February – Oesophageal Cancer Awareness Month

Oesophageal Cancer Awareness MonthThe Sussex Cancer Fund would like to help raise awareness of Oesophageal Cancer which is a difficult disease to treat but where nearly 60% of the cases could be prevented if spotted and treated early enough.

According to Action Against Heartburn “around 8,700 are diagnosed with Oesophageal Cancer each year in the UK, and around 7,700 die from it. About 70% of the cases are oesophageal adenocarcinoma.

The UK has the highest rate of OAC in the world, and it has been rising eightfold in the last three decades. OAC is associated with Barrett’s Oesophagus that is caused by long term reflux, and persistent heartburn.

If we can promote the diagnosis and monitoring of Barrett’s Oesophagus it is much more likely that people will be able to have this condition treated (for instance with radio frequency ablation) before it can develop into cancer, or, if they do develop cancer, they will be diagnosed at an early stage when the outcomes are much better.”

The Charity Guts UK’s says: “Oesophageal cancer is the sixth most common cause of cancer death in the UK. The oesophagus is the food pipe that leads from the throat to the stomach, where the body generates strong acid as a natural part of a healthy digestive system. But when the acid rises up past the diaphragm, something known as reflux, the lining of the oesophagus cannot cope with the acid, and can result in chest pain known as heartburn. Heartburn is very common and affects up to 25% of UK adults.

Heartburn is a common problem that occurs after eating, lying down or bending over and is usually described as a ‘burning’ sensation. If it lasts more than three weeks or persists when avoiding trigger foods/making lifestyle changes or food gets stuck when you swallow, you should see your GP to discuss further.

Around 10% of persistent heartburn sufferers who have longstanding reflux problems may develop a condition called Barrett’s Oesophagus where the cells in the oesophagus start to change colour, which can lead to dysplasia (a precursor to cancer). This can be treated to prevent cancer occurring. 59% of oesophageal cancer cases are preventable.”

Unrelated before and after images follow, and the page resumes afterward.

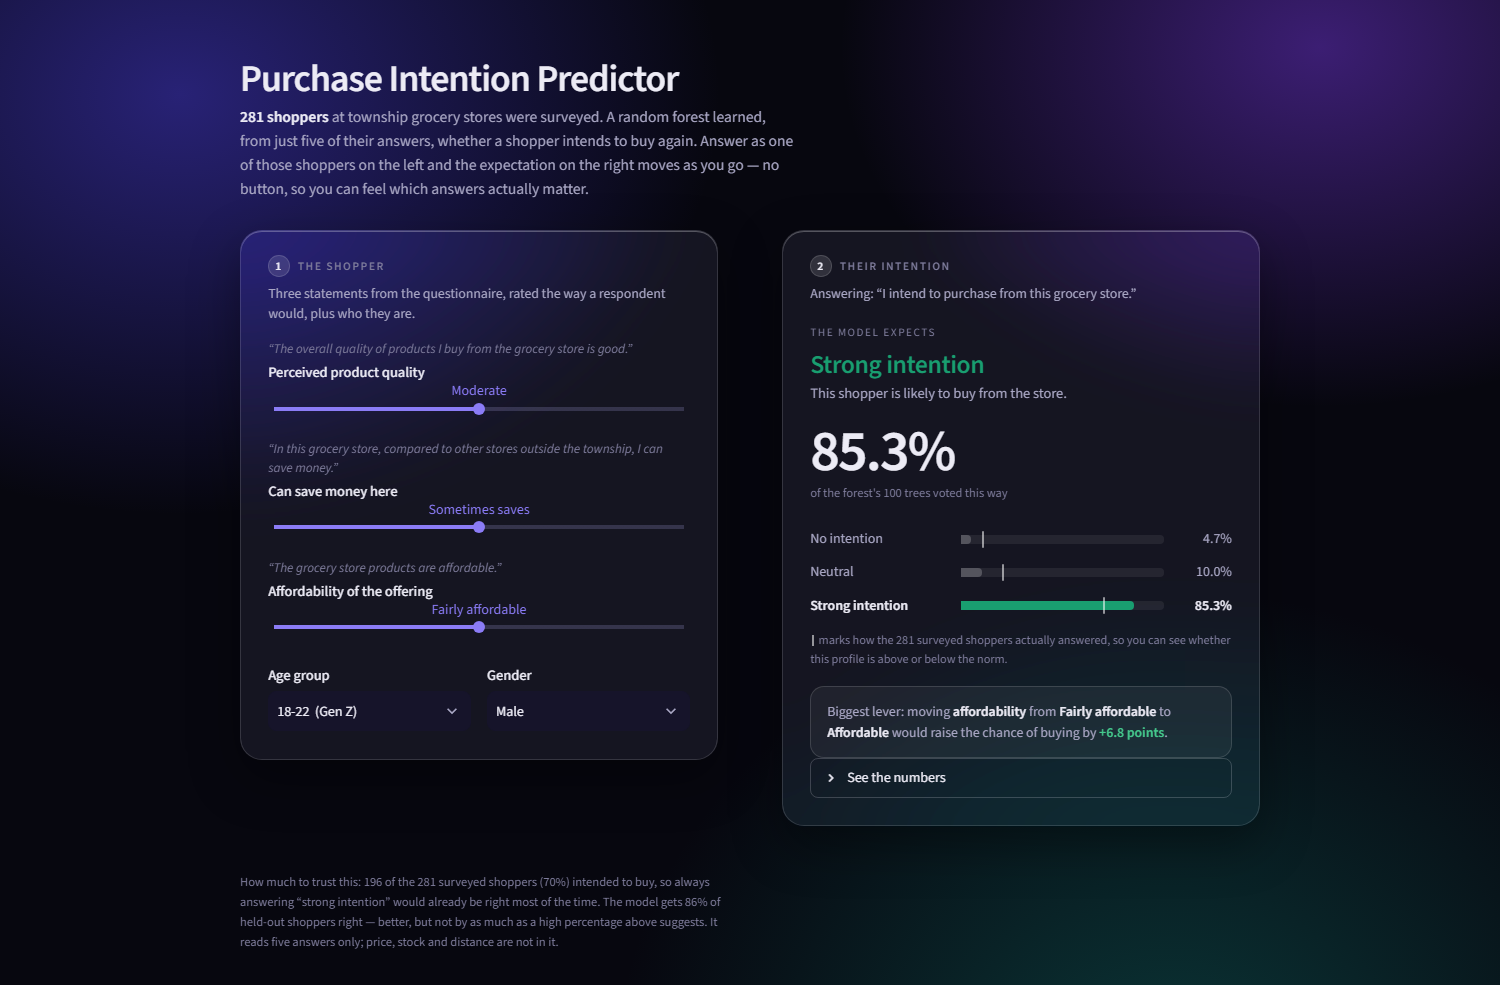
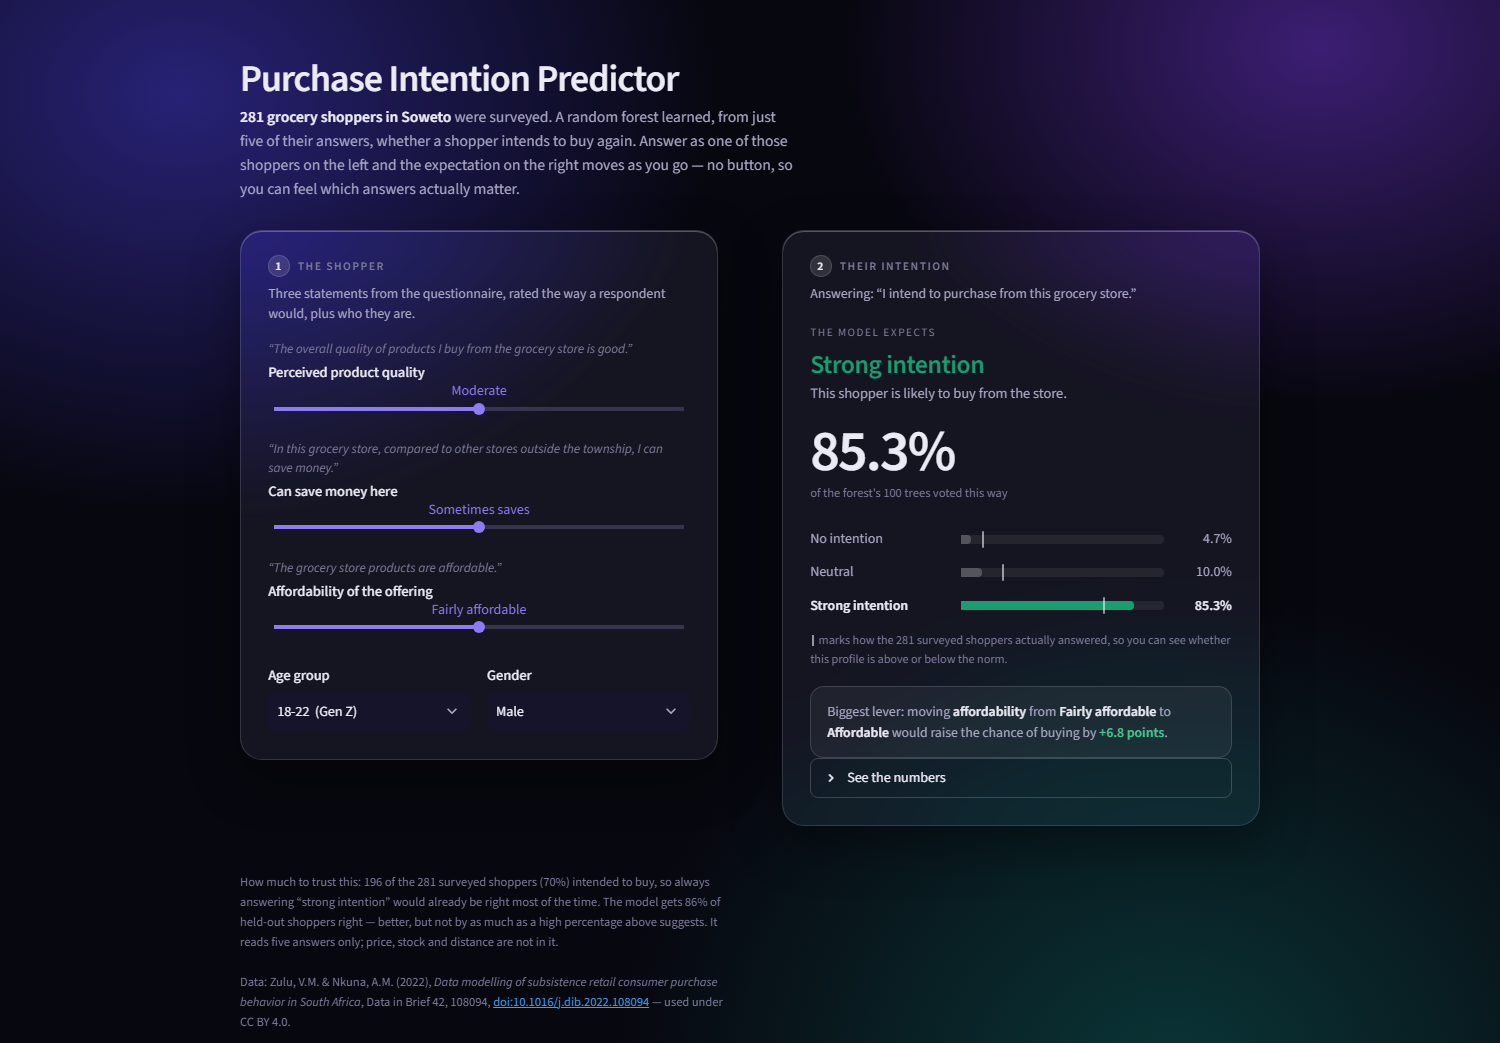
Correct the data provenance and credit the source study
The data is not university research collected for this project, as the README
previously implied. It is published open data: the companion dataset to Zulu &
Nkuna (2022), Data in Brief 42, 108094, released on Mendeley Data under
CC BY 4.0.

That changes three things:

- Reuse is permitted with attribution, so the earlier "please ask first"
  gating and the re-identification warning are wrong and are removed. The
  dataset was cleared and published by its authors; second-guessing that here
  was not our call to make.
- CC BY obliges attribution wherever the data is used, so the citation now
  appears in the app itself, not only in the README.
- The survey location is documented as Soweto, so the app names it instead of
  saying "township grocery stores" for want of a source.

Also document the study's constructs behind the column prefixes (E empathy,
C convenience, PS price sensitivity, PE physical environment, PPQ perceived
product quality, CT customer trust, PV perceived value, PI purchase intention),
note the project as 2024 coursework, and refresh the screenshot.

Changed region(s): [[0.1533, 0.0609, 0.5213, 0.7614], [0.5213, 0.2132, 0.8587, 0.7919], [0.1533, 0.8223, 0.4907, 1.0]]

diff --git a/app.py b/app.py
@@ -445,10 +445,10 @@ def result_html(predicted_class, probabilities):
 st.markdown('<div class="pi-title">Purchase Intention Predictor</div>', unsafe_allow_html=True)
 st.markdown(
     "<div class='pi-sub'>"
-    f"<b>{SURVEY_N} shoppers</b> at township grocery stores were surveyed. A random "
-    "forest learned, from just five of their answers, whether a shopper intends to buy "
-    "again. Answer as one of those shoppers on the left and the expectation on the "
-    "right moves as you go — no button, so you can feel which answers actually matter."
+    f"<b>{SURVEY_N} grocery shoppers in Soweto</b> were surveyed. A random forest "
+    "learned, from just five of their answers, whether a shopper intends to buy again. "
+    "Answer as one of those shoppers on the left and the expectation on the right moves "
+    "as you go — no button, so you can feel which answers actually matter."
     "</div>",
     unsafe_allow_html=True,
 )
@@ -582,6 +582,11 @@ st.markdown(
     "intention” would already be right most of the time. The model gets 86% of "
     "held-out shoppers right — better, but not by as much as a high percentage above "
     "suggests. It reads five answers only; price, stock and distance are not in it."
+    "<br><br>"
+    "Data: Zulu, V.M. &amp; Nkuna, A.M. (2022), <i>Data modelling of subsistence retail "
+    "consumer purchase behavior in South Africa</i>, Data in Brief 42, 108094, "
+    '<a href="https://doi.org/10.1016/j.dib.2022.108094" target="_blank" '
+    'rel="noopener">doi:10.1016/j.dib.2022.108094</a> — used under CC BY 4.0.'
     "</div>",
     unsafe_allow_html=True,
 )

diff --git a/README.md b/README.md
@@ -1,15 +1,15 @@
 # Purchase Intention Predictor
 
 An interactive Streamlit app that predicts whether a shopper intends to buy from their
-local township grocery store, from five answers on a consumer survey — and, more
-importantly, tries to explain itself while it does it.
+local grocery store in Soweto, from five answers on a published consumer survey — and,
+more importantly, tries to explain itself while it does it.
 
 ![The app: a customer profile panel on the left, prediction panel on the right](docs/screenshot.png)
 
 ## What it does
 
-A Random Forest, trained on a survey of 281 subsistence-retail shoppers, reads five
-answers and estimates purchase intention as one of three outcomes: **no intention**,
+A Random Forest, trained on a published survey of 281 subsistence-retail shoppers in
+Soweto, reads five answers and estimates purchase intention as one of three outcomes: **no intention**,
 **neutral**, or **strong intention**.
 
 The interface is built so a visitor understands what is happening without reading this
@@ -121,15 +121,32 @@ Custom CSS against Streamlit internals is version-fragile, which is why `require
 pins exact versions. `random_forest_model.pkl` is pickled with scikit-learn 1.9.0 and
 the app warns at startup if a different version is installed.
 
-## Data
+## Data source
 
-The survey data behind this project was collected as part of academic research at the
-University of the Free State. It contains no names, contact details, dates or
-locations — every column is a numeric coded response.
+The survey data is published open data, not collected for this project. It is the
+companion dataset to:
 
-If you intend to reuse the data rather than the code, please ask first. Anonymity in
-a small survey is not absolute: 39 of the 281 respondents (14%) are unique on the
-combination of gender, age, marital status, employment status and education alone.
+> Zulu, V.M. & Nkuna, A.M. (2022). *Data modelling of subsistence retail consumer
+> purchase behavior in South Africa*. **Data in Brief**, 42, 108094.
+> [doi:10.1016/j.dib.2022.108094](https://doi.org/10.1016/j.dib.2022.108094)
+
+Dataset: *Subsistence Retail Consumer Data*, Mendeley Data,
+[doi:10.17632/5z37z85jck.1](https://doi.org/10.17632/5z37z85jck.1) — **CC BY 4.0**,
+so it is free to reuse with attribution.
+
+281 usable responses (94% of 300 approached) were collected by self-administered
+questionnaire from grocery shoppers in Soweto, on a five-point Likert scale. The
+original study used PLS-SEM; this project is an independent reuse of the same data
+for supervised classification.
+
+The column prefixes are the study's constructs:
+
+| Prefix | Construct | | Prefix | Construct |
+| --- | --- | --- | --- | --- |
+| `E` | Empathy | | `PPQ` | Perceived Product Quality |
+| `C` | Convenience | | `CT` | Customer Trust |
+| `PS` | Price Sensitivity | | `PV` | Perceived Value |
+| `PE` | Physical Environment | | `PI` | Purchase Intention |
 
 ## Licence
 
@@ -138,6 +155,8 @@ the survey data.
 
 ## Credits
 
-Built by Luyanda Mdhluli. The underlying study and coursework were supervised within
-the University of the Free State; the original repository lives under the
-[ufs-za](https://github.com/ufs-za) organisation.
+Built by Luyanda Mdhluli as a university project in 2024, and tidied up since. The
+original repository lives under the [ufs-za](https://github.com/ufs-za) organisation.
+
+The data is the work of Valencia Melissa Zulu and Andriaan Mpho Nkuna (School of
+Business Sciences, University of the Witwatersrand), used here under CC BY 4.0.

Mr Shameen Jaunoo BSc(Hons) MBBS ChM FRCS MFSTEd, Consultant Oesophagogastric SurgeonThe incidence of oesophageal cancer is increasing and unfortunately the majority of patients are at an incurable stage by the time they first see a hospital specialist. 

It is therefore vital that we detect this cancer at the earliest opportunity in order to give patients the best possible outcomes. 

We are extremely grateful to the Sussex Cancer Fund for their support in working with us to raise awareness of oesophageal cancer.”

Brighton and Sussex University Hospital

Mr Shameen Jaunoo BSc(Hons) MBBS ChM FRCS MFSTEd, Consultant Oesophagogastric Surgeon

Persistent heartburn is not normal, and whilst many over-the-counter medicines are excellent, they can have the effect of masking underlying causes.  If you have any of the symptoms below please contact your GP

Main symptoms of oesophageal cancer

There are many possible symptoms of oesophageal cancer, but they might be hard to spot.

They can affect your digestion, such as:

Other symptoms include:

  • a cough that is not getting better
  • a hoarse voice
  • loss of appetite or losing weight without trying to
  • feeling tired or having no energy
  • pain in your throat or the middle of your chest, especially when swallowing
If you have another condition, such as gastro-oesophageal reflux disease, you may get symptoms like these regularly. You might find you get used to them. But it’s important to be checked by a GP if your symptoms change, get worse, or do not feel normal for you.